### DESCRIPTION OF THE TASK
Without the pictures, give every record again exactly.

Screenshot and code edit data
* * * * * * * * *
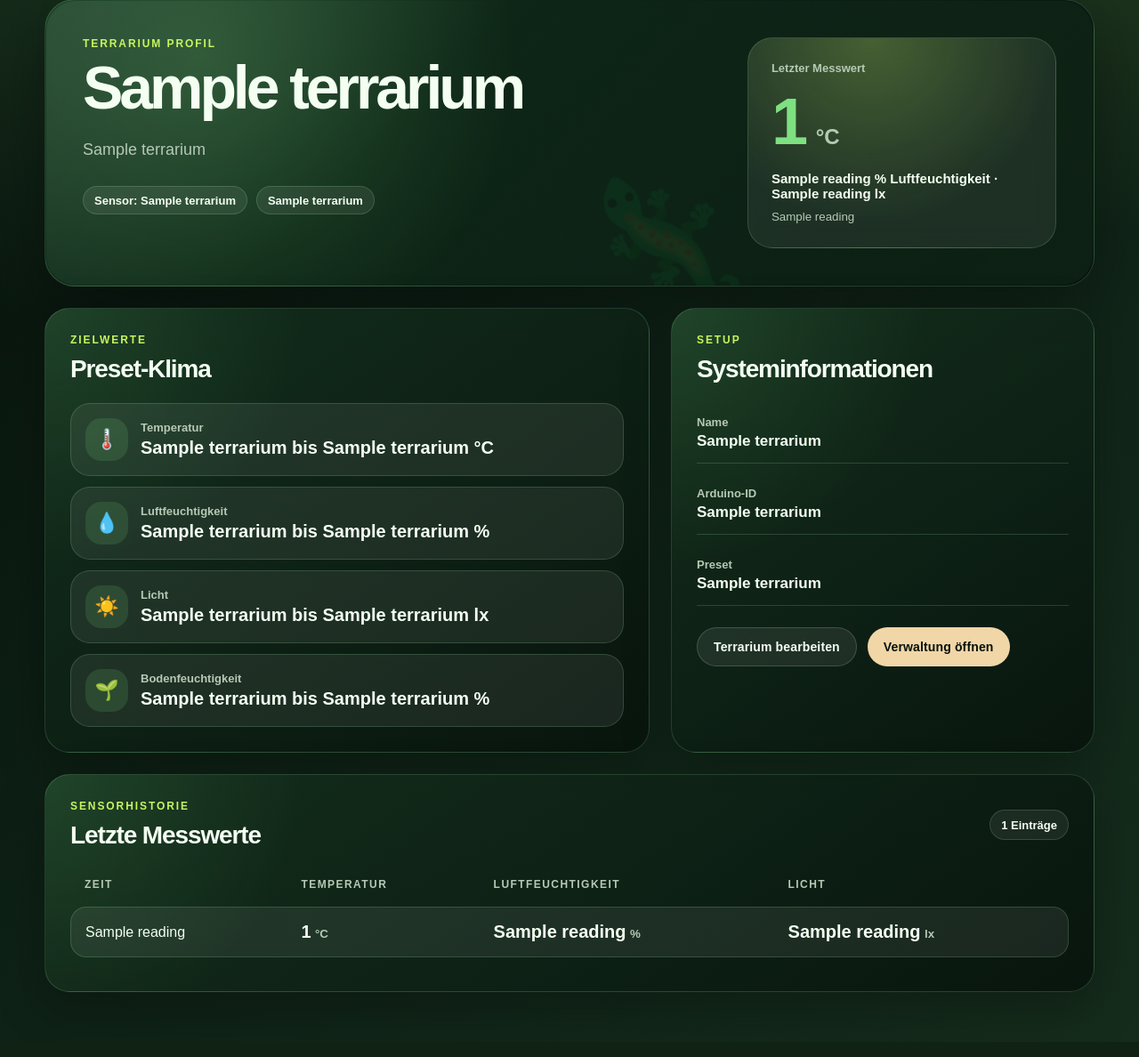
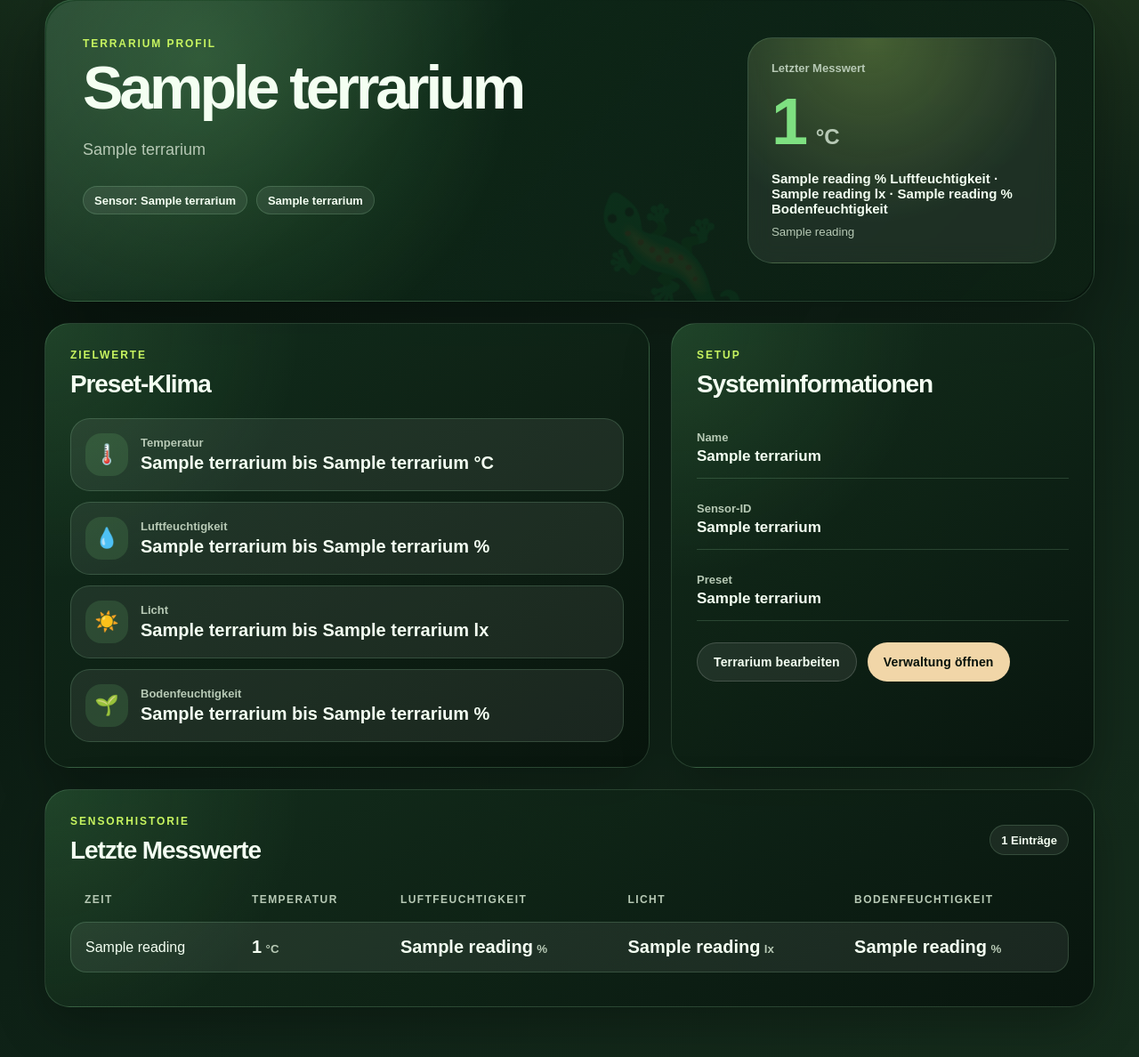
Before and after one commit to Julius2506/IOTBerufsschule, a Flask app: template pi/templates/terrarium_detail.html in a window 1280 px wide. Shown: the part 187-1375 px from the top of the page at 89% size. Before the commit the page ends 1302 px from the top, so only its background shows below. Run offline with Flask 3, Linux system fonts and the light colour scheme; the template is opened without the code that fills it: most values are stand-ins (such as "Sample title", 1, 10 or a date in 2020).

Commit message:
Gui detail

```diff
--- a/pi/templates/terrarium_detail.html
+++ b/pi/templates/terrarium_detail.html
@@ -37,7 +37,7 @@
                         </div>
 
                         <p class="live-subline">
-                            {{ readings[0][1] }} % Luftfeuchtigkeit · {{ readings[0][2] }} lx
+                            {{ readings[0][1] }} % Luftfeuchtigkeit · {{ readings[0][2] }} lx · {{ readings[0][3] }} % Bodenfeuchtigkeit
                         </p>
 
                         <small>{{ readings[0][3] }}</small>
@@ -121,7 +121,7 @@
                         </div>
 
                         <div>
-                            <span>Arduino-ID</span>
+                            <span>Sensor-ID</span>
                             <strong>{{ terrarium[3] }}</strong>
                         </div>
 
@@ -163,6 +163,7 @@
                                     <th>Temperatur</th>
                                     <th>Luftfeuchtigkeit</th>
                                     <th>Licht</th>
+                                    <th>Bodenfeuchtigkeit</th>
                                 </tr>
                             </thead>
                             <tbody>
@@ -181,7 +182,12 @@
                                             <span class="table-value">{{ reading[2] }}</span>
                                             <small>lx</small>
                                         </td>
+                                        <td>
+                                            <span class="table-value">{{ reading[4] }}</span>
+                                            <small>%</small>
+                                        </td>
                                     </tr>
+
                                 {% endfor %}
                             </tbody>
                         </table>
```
* * * * * * * * *
### RESPONSE BOX
Before and after one commit to Julius2506/IOTBerufsschule, a Flask app: template pi/templates/terrarium_detail.html in a window 1280 px wide. Shown: the part 187-1375 px from the top of the page at 89% size. Before the commit the page ends 1302 px from the top, so only its background shows below. Run offline with Flask 3, Linux system fonts and the light colour scheme; the template is opened without the code that fills it: most values are stand-ins (such as "Sample title", 1, 10 or a date in 2020).

Commit message:
Gui detail

```diff
--- a/pi/templates/terrarium_detail.html
+++ b/pi/templates/terrarium_detail.html
@@ -37,7 +37,7 @@
                         </div>
 
                         <p class="live-subline">
-                            {{ readings[0][1] }} % Luftfeuchtigkeit · {{ readings[0][2] }} lx
+                            {{ readings[0][1] }} % Luftfeuchtigkeit · {{ readings[0][2] }} lx · {{ readings[0][3] }} % Bodenfeuchtigkeit
                         </p>
 
                         <small>{{ readings[0][3] }}</small>
@@ -121,7 +121,7 @@
                         </div>
 
                         <div>
-                            <span>Arduino-ID</span>
+                            <span>Sensor-ID</span>
                             <strong>{{ terrarium[3] }}</strong>
                         </div>
 
@@ -163,6 +163,7 @@
                                     <th>Temperatur</th>
                                     <th>Luftfeuchtigkeit</th>
                                     <th>Licht</th>
+                                    <th>Bodenfeuchtigkeit</th>
                                 </tr>
                             </thead>
                             <tbody>
@@ -181,7 +182,12 @@
                                             <span class="table-value">{{ reading[2] }}</span>
                                             <small>lx</small>
                                         </td>
+                                        <td>
+                                            <span class="table-value">{{ reading[4] }}</span>
+                                            <small>%</small>
+                                        </td>
                                     </tr>
+
                                 {% endfor %}
                             </tbody>
                         </table>
```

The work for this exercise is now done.